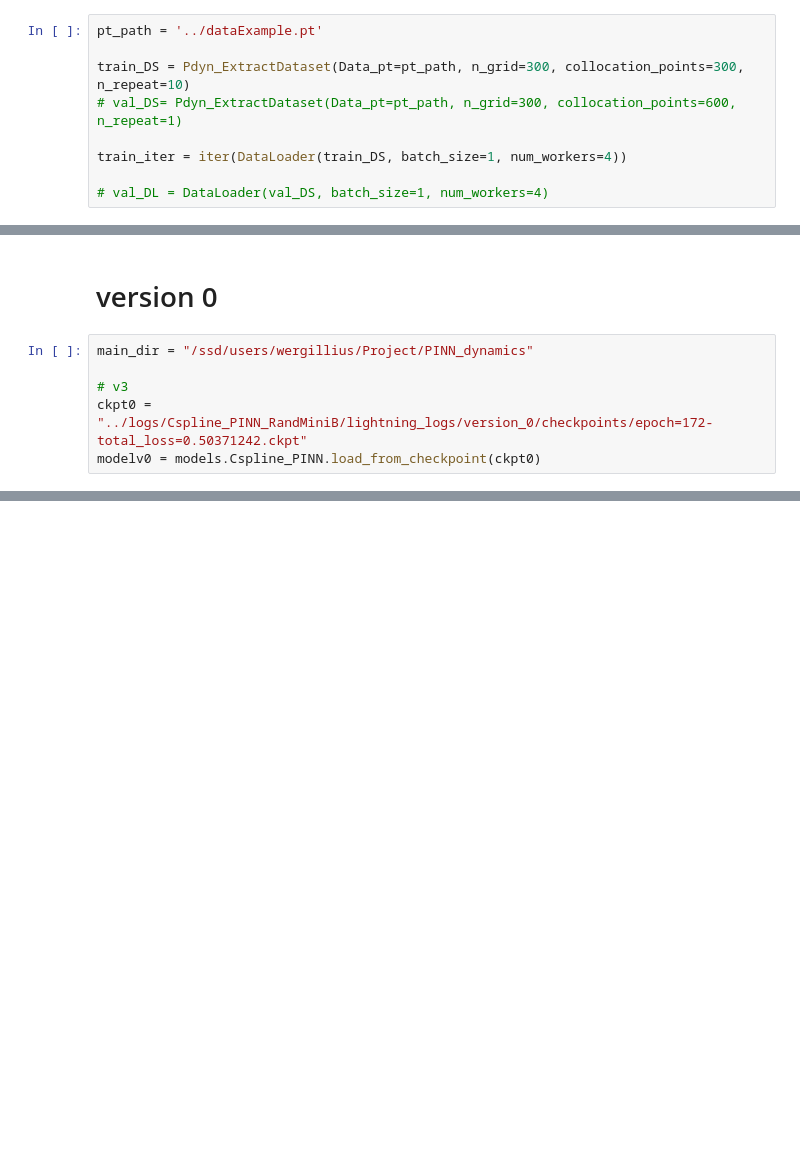
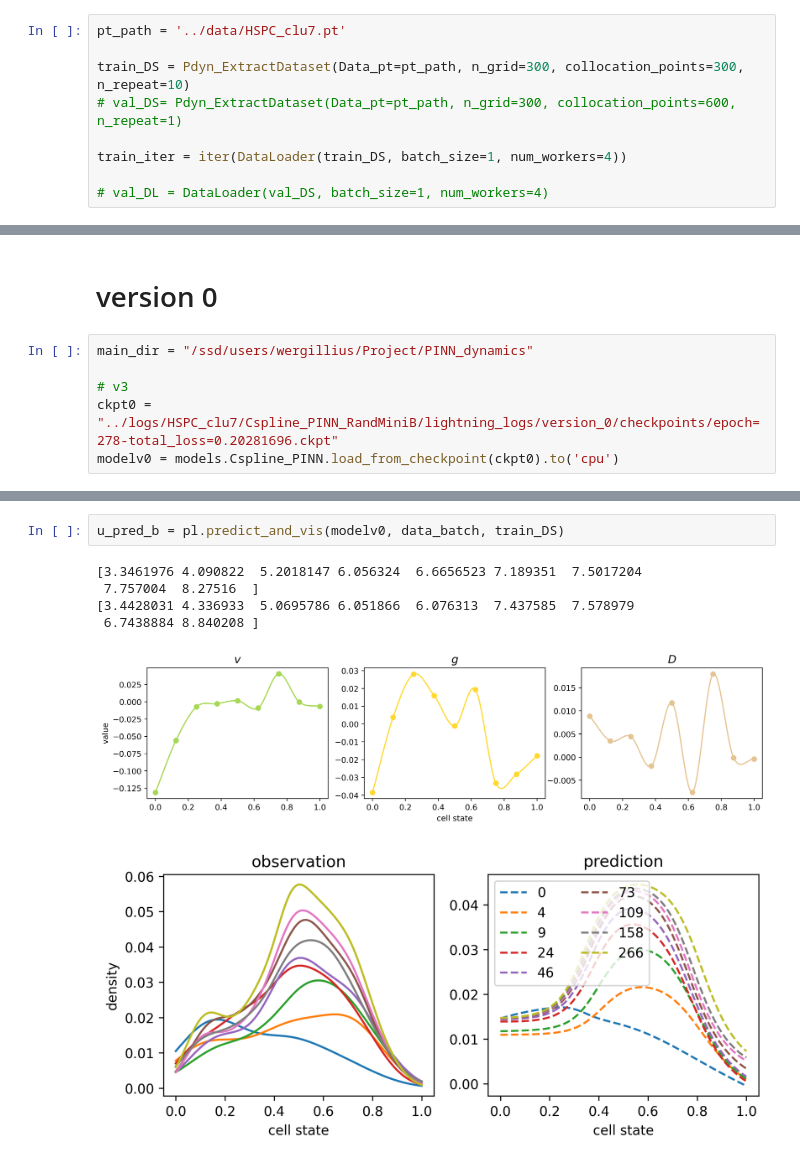
Before and after one commit to oZwZo/PINN_dynamics, a Jupyter notebook: HSPC_clu7/evaluate_clu7.ipynb, the cells around one changed output, grey strips where cells are left out. Saved outputs shown, nothing was run; the diff lists cells and outputs as text; blank space fills up the shorter version.

```diff
--- a/HSPC_clu7/evaluate_clu7.ipynb
+++ b/HSPC_clu7/evaluate_clu7.ipynb
@@ -25,7 +21,7 @@ import pl as pl_fun
 # %% [markdown]
 # read data
 # %%
-pt_path = '../dataExample.pt'
+pt_path = '../data/HSPC_clu7.pt'
 
 train_DS = Pdyn_ExtractDataset(Data_pt=pt_path, n_grid=300, collocation_points=300, n_repeat=10)
 # val_DS= Pdyn_ExtractDataset(Data_pt=pt_path, n_grid=300, collocation_points=600, n_repeat=1)
@@ -41,5 +37,5 @@ data_batch = next(train_iter)
 main_dir = "/ssd/users/wergillius/Project/PINN_dynamics"
 
 # v3
-ckpt0 = "../logs/Cspline_PINN_RandMiniB/lightning_logs/version_0/checkpoints/epoch=172-total_loss=0.50371242.ckpt"
-modelv0 = models.Cspline_PINN.load_from_checkpoint(ckpt0)
+ckpt0 = "../logs/HSPC_clu7/Cspline_PINN_RandMiniB/lightning_logs/version_0/checkpoints/epoch=278-total_loss=0.20281696.ckpt"
+modelv0 = models.Cspline_PINN.load_from_checkpoint(ckpt0).to('cpu')
@@ -45,0 +44,9 @@ modelv0 = models.Cspline_PINN.load_from_checkpoint(ckpt0)
+# %%
+u_pred_b = pl.predict_and_vis(modelv0, data_batch, train_DS)
+# %% [output]
+[3.3461976 4.090822  5.2018147 6.056324  6.6656523 7.189351  7.5017204
+ 7.757004  8.27516  ]
+[3.4428031 4.336933  5.0695786 6.051866  6.076313  7.437585  7.578979
+ 6.7438884 8.840208 ]
+[figure, added]
+[figure, added]
```
Also changed, not shown: parts of 17 cells of this notebook, 5 other files.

* GOAL OF THE EXERCISE *
Reproduce the listing word for word and omit its pictures.

* YOUR SOLUTION *
Before and after one commit to oZwZo/PINN_dynamics, a Jupyter notebook: HSPC_clu7/evaluate_clu7.ipynb, the cells around one changed output, grey strips where cells are left out. Saved outputs shown, nothing was run; the diff lists cells and outputs as text; blank space fills up the shorter version.

```diff
--- a/HSPC_clu7/evaluate_clu7.ipynb
+++ b/HSPC_clu7/evaluate_clu7.ipynb
@@ -25,7 +21,7 @@ import pl as pl_fun
 # %% [markdown]
 # read data
 # %%
-pt_path = '../dataExample.pt'
+pt_path = '../data/HSPC_clu7.pt'
 
 train_DS = Pdyn_ExtractDataset(Data_pt=pt_path, n_grid=300, collocation_points=300, n_repeat=10)
 # val_DS= Pdyn_ExtractDataset(Data_pt=pt_path, n_grid=300, collocation_points=600, n_repeat=1)
@@ -41,5 +37,5 @@ data_batch = next(train_iter)
 main_dir = "/ssd/users/wergillius/Project/PINN_dynamics"
 
 # v3
-ckpt0 = "../logs/Cspline_PINN_RandMiniB/lightning_logs/version_0/checkpoints/epoch=172-total_loss=0.50371242.ckpt"
-modelv0 = models.Cspline_PINN.load_from_checkpoint(ckpt0)
+ckpt0 = "../logs/HSPC_clu7/Cspline_PINN_RandMiniB/lightning_logs/version_0/checkpoints/epoch=278-total_loss=0.20281696.ckpt"
+modelv0 = models.Cspline_PINN.load_from_checkpoint(ckpt0).to('cpu')
@@ -45,0 +44,9 @@ modelv0 = models.Cspline_PINN.load_from_checkpoint(ckpt0)
+# %%
+u_pred_b = pl.predict_and_vis(modelv0, data_batch, train_DS)
+# %% [output]
+[3.3461976 4.090822  5.2018147 6.056324  6.6656523 7.189351  7.5017204
+ 7.757004  8.27516  ]
+[3.4428031 4.336933  5.0695786 6.051866  6.076313  7.437585  7.578979
+ 6.7438884 8.840208 ]
+[figure, added]
+[figure, added]
```
Also changed, not shown: parts of 17 cells of this notebook, 5 other files.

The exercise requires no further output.